_Work to complete_
Every line that includes the word "width" needs to be copied from the listing.

_____

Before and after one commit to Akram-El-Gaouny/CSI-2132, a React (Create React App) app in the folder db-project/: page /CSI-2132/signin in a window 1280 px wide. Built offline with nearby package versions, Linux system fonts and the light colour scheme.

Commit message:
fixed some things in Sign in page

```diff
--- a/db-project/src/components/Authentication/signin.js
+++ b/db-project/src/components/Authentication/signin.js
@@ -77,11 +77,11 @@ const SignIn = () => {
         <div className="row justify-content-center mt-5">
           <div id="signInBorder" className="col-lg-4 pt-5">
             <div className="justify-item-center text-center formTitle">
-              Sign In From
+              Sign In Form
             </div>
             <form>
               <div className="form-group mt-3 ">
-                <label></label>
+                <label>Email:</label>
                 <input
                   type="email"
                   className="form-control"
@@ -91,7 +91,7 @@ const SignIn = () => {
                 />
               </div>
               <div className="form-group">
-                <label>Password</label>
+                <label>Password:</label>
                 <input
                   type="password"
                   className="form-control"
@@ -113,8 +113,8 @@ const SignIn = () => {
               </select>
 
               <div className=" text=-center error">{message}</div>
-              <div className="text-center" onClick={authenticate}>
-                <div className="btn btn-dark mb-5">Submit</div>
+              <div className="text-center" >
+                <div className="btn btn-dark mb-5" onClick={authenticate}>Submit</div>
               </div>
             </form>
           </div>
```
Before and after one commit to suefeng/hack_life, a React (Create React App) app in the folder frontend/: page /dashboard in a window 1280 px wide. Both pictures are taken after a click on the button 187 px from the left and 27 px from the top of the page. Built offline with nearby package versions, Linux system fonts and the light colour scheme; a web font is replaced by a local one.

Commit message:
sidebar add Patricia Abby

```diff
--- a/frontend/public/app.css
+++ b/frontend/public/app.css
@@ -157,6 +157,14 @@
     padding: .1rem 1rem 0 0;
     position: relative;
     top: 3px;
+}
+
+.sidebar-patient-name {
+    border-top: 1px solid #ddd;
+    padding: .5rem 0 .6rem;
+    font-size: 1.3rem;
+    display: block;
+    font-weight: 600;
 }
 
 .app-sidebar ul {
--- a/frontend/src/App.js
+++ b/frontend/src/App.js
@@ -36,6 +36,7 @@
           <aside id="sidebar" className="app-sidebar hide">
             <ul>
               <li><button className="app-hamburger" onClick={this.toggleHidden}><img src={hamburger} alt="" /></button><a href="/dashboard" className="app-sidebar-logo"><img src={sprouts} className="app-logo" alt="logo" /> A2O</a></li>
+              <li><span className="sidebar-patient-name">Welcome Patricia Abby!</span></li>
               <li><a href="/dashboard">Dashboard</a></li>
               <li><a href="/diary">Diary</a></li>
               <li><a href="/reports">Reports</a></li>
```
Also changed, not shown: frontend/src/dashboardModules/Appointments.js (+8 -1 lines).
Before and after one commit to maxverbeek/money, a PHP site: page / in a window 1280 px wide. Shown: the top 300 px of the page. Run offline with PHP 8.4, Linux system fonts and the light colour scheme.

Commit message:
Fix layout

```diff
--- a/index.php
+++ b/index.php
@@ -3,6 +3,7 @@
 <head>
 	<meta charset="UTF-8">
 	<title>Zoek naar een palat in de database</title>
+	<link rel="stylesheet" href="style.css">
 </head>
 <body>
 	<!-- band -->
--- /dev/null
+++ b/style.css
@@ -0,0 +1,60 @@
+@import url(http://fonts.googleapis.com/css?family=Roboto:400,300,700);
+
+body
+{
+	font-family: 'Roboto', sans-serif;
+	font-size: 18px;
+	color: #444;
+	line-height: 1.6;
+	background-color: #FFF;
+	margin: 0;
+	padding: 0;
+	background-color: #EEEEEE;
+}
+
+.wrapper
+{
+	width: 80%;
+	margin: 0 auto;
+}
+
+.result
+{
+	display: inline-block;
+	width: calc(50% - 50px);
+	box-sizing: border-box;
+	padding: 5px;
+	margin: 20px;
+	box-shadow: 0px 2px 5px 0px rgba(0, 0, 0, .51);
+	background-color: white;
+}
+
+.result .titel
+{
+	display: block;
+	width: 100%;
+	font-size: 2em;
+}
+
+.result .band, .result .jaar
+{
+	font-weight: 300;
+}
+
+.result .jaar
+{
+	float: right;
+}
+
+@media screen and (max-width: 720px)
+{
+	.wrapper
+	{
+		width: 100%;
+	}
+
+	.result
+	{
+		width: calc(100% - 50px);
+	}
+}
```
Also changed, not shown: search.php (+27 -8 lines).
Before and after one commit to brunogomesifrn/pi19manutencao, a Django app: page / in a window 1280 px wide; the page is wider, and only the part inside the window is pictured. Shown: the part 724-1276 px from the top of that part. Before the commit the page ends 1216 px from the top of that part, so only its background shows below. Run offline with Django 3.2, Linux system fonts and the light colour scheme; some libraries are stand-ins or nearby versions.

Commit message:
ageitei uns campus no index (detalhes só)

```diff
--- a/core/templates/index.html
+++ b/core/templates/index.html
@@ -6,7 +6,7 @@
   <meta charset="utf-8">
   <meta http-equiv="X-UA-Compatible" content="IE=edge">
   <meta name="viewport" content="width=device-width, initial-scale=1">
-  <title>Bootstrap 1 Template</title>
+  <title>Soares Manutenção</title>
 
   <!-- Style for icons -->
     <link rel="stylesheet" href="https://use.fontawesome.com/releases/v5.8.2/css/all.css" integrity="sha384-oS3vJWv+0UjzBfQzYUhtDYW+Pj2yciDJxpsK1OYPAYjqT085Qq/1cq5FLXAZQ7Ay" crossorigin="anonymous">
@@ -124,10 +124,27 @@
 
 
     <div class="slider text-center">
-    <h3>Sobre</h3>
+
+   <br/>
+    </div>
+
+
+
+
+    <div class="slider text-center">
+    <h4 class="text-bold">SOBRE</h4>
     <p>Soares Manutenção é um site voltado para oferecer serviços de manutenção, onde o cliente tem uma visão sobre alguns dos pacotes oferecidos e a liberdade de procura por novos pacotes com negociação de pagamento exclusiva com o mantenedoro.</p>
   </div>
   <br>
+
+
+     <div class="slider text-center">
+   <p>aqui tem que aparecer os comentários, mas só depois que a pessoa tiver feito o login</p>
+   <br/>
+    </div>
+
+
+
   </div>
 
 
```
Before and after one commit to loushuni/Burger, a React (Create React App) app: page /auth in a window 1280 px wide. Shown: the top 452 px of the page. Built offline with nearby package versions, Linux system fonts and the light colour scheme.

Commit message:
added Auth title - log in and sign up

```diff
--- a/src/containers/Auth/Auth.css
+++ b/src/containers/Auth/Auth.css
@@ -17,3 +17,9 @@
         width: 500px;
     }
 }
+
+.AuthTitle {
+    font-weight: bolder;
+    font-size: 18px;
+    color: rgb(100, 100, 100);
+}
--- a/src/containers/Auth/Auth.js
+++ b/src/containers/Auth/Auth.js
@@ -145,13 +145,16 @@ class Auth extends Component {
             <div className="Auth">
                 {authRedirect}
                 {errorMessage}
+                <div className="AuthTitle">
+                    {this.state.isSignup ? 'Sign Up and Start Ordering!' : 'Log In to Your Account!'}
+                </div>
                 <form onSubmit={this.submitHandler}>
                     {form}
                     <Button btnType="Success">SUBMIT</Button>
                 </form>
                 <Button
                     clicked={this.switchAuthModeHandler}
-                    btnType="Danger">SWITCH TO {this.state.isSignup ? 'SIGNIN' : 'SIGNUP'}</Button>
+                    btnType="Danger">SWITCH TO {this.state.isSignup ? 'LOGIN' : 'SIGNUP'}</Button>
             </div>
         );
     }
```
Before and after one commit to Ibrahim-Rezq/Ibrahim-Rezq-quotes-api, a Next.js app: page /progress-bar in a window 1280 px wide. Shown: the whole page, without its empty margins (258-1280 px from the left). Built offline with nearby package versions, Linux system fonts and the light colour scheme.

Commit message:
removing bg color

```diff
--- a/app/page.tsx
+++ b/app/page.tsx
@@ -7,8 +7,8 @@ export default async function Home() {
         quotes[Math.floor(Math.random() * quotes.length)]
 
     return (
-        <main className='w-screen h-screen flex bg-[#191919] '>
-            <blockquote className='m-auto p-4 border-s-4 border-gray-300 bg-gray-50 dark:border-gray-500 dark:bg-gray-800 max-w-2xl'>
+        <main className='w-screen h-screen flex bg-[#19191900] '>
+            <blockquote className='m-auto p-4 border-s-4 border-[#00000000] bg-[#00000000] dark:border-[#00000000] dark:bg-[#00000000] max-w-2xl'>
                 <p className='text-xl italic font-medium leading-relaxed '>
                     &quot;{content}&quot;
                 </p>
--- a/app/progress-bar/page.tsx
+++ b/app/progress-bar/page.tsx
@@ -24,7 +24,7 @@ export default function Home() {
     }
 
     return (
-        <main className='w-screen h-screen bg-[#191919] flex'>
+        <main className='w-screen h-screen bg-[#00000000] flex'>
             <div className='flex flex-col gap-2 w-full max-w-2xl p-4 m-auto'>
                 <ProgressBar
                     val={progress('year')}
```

_____

_Solution to the exercise_
+	width: 80%;
+	width: calc(50% - 50px);
+	width: 100%;
+@media screen and (max-width: 720px)
+		width: 100%;
+		width: calc(100% - 50px);
   <meta name="viewport" content="width=device-width, initial-scale=1">
         width: 500px;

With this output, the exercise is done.